You can find previous Garden Tours here and here.

This Garden Tour is a bit late in coming to you. I don’t really know what happened, except life, I guess. My little buddy and I went exploring our new neighborhood shortly after we moved in, and now, a full two months later, I’m finally getting around to sharing this little gem we discovered – the Mountain Crest High School Outdoor Classroom. Continue reading

Discovering Seeds

This post originally appeared on Gardening Know How as an invited guest blog. The version here is the same, with the addition of a couple more photos.

I have long been fascinated by seeds, as my elementary school self with her shoebox full of horse-chestnuts (Aesculus hippocastanum) can attest. It turns out this fascination served me well when I became a graduate student. As part of my research on different methods to control downy brome (Bromus tectorum), I counted thousands and thousands of downy brome seeds to document the effects of those different methods. If you’ve ever wondered what a plant science graduate student does, you can bet that counting seeds is part of it.

horse chestnut, aesculus hippocastanum

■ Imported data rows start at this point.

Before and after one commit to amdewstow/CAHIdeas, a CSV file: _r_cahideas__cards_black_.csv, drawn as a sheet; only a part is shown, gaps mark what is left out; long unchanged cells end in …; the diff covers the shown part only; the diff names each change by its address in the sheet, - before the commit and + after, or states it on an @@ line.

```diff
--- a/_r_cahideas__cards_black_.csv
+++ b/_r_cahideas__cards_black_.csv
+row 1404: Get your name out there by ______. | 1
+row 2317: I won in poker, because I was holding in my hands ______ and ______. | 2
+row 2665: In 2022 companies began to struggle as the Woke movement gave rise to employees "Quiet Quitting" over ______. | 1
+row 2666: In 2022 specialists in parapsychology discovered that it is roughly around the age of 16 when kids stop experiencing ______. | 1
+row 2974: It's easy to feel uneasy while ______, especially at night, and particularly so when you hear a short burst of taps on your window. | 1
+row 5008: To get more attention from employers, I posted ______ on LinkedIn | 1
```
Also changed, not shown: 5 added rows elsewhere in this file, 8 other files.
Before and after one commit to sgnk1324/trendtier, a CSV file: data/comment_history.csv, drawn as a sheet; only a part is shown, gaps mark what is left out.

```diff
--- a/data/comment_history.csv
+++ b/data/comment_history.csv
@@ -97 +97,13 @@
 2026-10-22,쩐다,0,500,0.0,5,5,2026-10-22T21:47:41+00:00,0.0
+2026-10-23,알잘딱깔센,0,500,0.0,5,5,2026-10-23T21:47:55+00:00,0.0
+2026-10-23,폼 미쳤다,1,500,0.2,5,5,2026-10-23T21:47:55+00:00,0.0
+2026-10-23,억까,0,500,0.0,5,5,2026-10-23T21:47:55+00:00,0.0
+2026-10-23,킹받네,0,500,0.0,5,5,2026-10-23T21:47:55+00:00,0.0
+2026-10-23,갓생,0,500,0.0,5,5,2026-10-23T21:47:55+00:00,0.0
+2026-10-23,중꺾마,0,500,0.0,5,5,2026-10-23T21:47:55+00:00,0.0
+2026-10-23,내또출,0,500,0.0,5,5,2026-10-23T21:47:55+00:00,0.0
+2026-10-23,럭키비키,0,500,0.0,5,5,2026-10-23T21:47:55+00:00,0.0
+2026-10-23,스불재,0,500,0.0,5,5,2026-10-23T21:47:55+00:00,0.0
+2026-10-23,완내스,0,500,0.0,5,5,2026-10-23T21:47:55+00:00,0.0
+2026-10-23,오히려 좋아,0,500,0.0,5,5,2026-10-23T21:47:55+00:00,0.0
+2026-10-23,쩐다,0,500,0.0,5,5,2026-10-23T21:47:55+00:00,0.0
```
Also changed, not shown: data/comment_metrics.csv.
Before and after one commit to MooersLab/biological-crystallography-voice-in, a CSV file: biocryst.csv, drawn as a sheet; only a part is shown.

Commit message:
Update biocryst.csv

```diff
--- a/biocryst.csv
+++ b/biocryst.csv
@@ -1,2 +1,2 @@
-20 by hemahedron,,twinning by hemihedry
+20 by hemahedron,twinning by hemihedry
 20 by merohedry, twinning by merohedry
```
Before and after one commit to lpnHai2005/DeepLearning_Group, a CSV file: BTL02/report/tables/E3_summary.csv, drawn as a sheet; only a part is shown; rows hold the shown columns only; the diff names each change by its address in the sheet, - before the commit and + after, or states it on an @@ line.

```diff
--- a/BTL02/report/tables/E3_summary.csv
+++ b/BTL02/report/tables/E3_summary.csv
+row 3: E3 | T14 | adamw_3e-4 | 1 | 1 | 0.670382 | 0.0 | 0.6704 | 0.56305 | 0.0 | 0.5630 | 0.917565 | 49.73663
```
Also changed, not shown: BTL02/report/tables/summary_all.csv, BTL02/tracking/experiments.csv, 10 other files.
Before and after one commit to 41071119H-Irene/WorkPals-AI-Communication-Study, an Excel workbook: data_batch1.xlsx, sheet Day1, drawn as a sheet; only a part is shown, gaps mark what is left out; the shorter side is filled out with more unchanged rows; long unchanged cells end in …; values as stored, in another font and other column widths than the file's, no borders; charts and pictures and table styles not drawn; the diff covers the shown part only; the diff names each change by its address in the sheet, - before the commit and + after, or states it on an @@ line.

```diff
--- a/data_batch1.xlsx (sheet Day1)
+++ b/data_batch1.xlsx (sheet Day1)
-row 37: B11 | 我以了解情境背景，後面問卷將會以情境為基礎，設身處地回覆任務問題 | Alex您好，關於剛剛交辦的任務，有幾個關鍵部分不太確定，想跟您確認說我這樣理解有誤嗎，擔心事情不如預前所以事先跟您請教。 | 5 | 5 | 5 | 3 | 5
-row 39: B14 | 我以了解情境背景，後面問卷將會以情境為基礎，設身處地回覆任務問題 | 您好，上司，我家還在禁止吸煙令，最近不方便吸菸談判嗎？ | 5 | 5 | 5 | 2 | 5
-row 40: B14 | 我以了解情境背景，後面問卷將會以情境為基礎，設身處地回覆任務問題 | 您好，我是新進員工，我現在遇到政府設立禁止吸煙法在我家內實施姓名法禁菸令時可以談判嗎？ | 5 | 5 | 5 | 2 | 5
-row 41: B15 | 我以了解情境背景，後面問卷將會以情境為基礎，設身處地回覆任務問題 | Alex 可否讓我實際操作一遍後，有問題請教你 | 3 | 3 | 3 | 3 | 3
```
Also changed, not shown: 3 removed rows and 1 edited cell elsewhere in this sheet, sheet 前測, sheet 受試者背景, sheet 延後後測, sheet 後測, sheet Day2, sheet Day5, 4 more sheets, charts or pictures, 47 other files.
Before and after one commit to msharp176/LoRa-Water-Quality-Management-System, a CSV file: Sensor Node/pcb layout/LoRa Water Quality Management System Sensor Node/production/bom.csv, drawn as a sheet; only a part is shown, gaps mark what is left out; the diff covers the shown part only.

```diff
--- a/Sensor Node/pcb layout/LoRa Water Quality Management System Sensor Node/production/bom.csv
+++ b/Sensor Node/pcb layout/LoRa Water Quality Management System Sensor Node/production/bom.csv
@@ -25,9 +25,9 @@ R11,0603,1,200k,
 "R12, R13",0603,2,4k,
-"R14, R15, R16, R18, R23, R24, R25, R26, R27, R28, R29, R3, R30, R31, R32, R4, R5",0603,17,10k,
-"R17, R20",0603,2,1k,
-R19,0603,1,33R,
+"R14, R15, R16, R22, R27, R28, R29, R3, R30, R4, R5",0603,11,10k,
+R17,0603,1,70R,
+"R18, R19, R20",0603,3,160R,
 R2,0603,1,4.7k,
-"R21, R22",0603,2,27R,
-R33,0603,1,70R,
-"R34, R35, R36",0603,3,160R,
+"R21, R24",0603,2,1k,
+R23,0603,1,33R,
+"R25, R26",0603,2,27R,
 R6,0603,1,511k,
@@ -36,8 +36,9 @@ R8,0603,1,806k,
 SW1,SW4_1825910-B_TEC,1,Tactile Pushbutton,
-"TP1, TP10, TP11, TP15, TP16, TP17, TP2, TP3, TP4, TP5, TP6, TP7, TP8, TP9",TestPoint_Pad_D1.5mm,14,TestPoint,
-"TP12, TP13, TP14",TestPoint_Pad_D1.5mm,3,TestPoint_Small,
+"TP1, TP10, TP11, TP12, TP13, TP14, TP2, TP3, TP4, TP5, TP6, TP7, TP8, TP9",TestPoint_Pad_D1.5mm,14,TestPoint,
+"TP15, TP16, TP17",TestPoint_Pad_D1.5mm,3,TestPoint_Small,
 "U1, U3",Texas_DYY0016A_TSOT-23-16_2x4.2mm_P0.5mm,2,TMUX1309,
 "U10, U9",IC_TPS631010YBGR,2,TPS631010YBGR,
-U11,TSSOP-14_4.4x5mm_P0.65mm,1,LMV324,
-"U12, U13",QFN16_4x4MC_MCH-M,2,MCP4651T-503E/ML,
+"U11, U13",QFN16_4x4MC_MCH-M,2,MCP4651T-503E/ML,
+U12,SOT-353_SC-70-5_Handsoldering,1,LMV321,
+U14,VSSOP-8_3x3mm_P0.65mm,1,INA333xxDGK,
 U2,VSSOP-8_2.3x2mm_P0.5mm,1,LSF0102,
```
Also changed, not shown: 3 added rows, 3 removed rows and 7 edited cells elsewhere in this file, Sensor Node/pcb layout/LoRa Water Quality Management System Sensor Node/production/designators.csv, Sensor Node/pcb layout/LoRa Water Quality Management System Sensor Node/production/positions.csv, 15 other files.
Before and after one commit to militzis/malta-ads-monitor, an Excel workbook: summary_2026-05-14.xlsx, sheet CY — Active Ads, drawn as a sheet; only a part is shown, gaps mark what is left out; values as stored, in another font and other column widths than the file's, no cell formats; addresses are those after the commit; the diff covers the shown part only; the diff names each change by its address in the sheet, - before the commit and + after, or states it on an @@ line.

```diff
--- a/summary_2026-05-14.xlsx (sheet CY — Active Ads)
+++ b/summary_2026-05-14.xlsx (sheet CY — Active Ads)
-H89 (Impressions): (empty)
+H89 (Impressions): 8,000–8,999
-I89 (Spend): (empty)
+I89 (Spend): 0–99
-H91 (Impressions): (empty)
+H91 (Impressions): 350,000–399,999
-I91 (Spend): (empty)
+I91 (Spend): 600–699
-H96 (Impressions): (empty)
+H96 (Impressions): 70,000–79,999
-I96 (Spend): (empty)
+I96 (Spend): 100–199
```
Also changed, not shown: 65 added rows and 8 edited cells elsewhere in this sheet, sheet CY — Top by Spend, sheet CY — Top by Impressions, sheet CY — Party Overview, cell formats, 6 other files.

Walking across campus this week, I just couldn’t help but pick up a few horse chestnuts.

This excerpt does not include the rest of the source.